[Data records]
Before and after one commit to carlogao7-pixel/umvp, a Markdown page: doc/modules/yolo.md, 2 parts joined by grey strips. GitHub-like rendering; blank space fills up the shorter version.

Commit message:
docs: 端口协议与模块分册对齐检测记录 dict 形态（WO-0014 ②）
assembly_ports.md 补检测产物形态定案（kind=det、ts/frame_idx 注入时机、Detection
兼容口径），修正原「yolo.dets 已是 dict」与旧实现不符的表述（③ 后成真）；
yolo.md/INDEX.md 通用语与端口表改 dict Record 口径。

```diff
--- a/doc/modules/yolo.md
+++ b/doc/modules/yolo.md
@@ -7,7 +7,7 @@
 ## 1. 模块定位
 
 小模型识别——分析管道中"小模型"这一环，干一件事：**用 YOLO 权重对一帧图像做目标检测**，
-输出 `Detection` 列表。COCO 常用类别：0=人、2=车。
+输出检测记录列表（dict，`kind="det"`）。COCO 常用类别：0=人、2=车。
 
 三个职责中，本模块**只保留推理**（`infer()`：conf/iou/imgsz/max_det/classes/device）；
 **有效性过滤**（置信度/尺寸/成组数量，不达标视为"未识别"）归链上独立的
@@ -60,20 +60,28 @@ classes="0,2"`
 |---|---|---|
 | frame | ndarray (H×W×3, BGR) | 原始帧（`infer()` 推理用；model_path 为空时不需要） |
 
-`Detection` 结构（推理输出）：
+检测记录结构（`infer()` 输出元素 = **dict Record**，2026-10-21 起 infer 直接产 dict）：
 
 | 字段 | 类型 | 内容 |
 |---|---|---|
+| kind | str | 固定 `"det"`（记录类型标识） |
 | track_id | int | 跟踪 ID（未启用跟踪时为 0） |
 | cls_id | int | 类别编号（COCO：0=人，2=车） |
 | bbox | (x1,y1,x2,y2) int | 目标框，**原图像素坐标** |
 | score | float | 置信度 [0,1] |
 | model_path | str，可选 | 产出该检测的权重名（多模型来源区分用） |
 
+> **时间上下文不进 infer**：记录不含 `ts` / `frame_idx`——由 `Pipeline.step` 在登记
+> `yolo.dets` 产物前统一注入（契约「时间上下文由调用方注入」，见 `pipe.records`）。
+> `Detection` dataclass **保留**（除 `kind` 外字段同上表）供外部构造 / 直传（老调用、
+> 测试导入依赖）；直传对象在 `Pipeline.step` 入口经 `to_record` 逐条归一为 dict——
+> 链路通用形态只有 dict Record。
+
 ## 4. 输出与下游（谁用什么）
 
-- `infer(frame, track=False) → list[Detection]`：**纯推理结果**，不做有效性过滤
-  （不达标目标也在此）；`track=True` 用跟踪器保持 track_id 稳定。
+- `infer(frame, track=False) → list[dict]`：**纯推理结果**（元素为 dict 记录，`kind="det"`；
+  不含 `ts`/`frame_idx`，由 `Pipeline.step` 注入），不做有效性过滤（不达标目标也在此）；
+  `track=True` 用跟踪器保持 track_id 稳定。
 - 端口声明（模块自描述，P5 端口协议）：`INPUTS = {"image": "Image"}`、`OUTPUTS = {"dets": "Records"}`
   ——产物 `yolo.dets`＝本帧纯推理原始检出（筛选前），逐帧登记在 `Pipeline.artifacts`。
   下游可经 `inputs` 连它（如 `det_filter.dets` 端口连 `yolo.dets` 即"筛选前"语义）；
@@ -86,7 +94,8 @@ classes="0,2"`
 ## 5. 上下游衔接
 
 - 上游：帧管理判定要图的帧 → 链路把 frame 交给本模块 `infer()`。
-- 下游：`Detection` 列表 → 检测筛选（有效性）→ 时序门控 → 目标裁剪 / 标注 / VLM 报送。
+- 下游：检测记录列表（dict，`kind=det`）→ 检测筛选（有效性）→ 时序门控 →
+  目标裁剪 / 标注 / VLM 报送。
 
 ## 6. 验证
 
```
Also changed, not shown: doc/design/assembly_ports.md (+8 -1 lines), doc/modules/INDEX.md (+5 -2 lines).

[Task statement]
Please repeat every entry, exactly as it was written.

[Answer box]
Before and after one commit to carlogao7-pixel/umvp, a Markdown page: doc/modules/yolo.md, 2 parts joined by grey strips. GitHub-like rendering; blank space fills up the shorter version.

Commit message:
docs: 端口协议与模块分册对齐检测记录 dict 形态（WO-0014 ②）
assembly_ports.md 补检测产物形态定案（kind=det、ts/frame_idx 注入时机、Detection
兼容口径），修正原「yolo.dets 已是 dict」与旧实现不符的表述（③ 后成真）；
yolo.md/INDEX.md 通用语与端口表改 dict Record 口径。

```diff
--- a/doc/modules/yolo.md
+++ b/doc/modules/yolo.md
@@ -7,7 +7,7 @@
 ## 1. 模块定位
 
 小模型识别——分析管道中"小模型"这一环，干一件事：**用 YOLO 权重对一帧图像做目标检测**，
-输出 `Detection` 列表。COCO 常用类别：0=人、2=车。
+输出检测记录列表（dict，`kind="det"`）。COCO 常用类别：0=人、2=车。
 
 三个职责中，本模块**只保留推理**（`infer()`：conf/iou/imgsz/max_det/classes/device）；
 **有效性过滤**（置信度/尺寸/成组数量，不达标视为"未识别"）归链上独立的
@@ -60,20 +60,28 @@ classes="0,2"`
 |---|---|---|
 | frame | ndarray (H×W×3, BGR) | 原始帧（`infer()` 推理用；model_path 为空时不需要） |
 
-`Detection` 结构（推理输出）：
+检测记录结构（`infer()` 输出元素 = **dict Record**，2026-10-21 起 infer 直接产 dict）：
 
 | 字段 | 类型 | 内容 |
 |---|---|---|
+| kind | str | 固定 `"det"`（记录类型标识） |
 | track_id | int | 跟踪 ID（未启用跟踪时为 0） |
 | cls_id | int | 类别编号（COCO：0=人，2=车） |
 | bbox | (x1,y1,x2,y2) int | 目标框，**原图像素坐标** |
 | score | float | 置信度 [0,1] |
 | model_path | str，可选 | 产出该检测的权重名（多模型来源区分用） |
 
+> **时间上下文不进 infer**：记录不含 `ts` / `frame_idx`——由 `Pipeline.step` 在登记
+> `yolo.dets` 产物前统一注入（契约「时间上下文由调用方注入」，见 `pipe.records`）。
+> `Detection` dataclass **保留**（除 `kind` 外字段同上表）供外部构造 / 直传（老调用、
+> 测试导入依赖）；直传对象在 `Pipeline.step` 入口经 `to_record` 逐条归一为 dict——
+> 链路通用形态只有 dict Record。
+
 ## 4. 输出与下游（谁用什么）
 
-- `infer(frame, track=False) → list[Detection]`：**纯推理结果**，不做有效性过滤
-  （不达标目标也在此）；`track=True` 用跟踪器保持 track_id 稳定。
+- `infer(frame, track=False) → list[dict]`：**纯推理结果**（元素为 dict 记录，`kind="det"`；
+  不含 `ts`/`frame_idx`，由 `Pipeline.step` 注入），不做有效性过滤（不达标目标也在此）；
+  `track=True` 用跟踪器保持 track_id 稳定。
 - 端口声明（模块自描述，P5 端口协议）：`INPUTS = {"image": "Image"}`、`OUTPUTS = {"dets": "Records"}`
   ——产物 `yolo.dets`＝本帧纯推理原始检出（筛选前），逐帧登记在 `Pipeline.artifacts`。
   下游可经 `inputs` 连它（如 `det_filter.dets` 端口连 `yolo.dets` 即"筛选前"语义）；
@@ -86,7 +94,8 @@ classes="0,2"`
 ## 5. 上下游衔接
 
 - 上游：帧管理判定要图的帧 → 链路把 frame 交给本模块 `infer()`。
-- 下游：`Detection` 列表 → 检测筛选（有效性）→ 时序门控 → 目标裁剪 / 标注 / VLM 报送。
+- 下游：检测记录列表（dict，`kind=det`）→ 检测筛选（有效性）→ 时序门控 →
+  目标裁剪 / 标注 / VLM 报送。
 
 ## 6. 验证
 
```
Also changed, not shown: doc/design/assembly_ports.md (+8 -1 lines), doc/modules/INDEX.md (+5 -2 lines).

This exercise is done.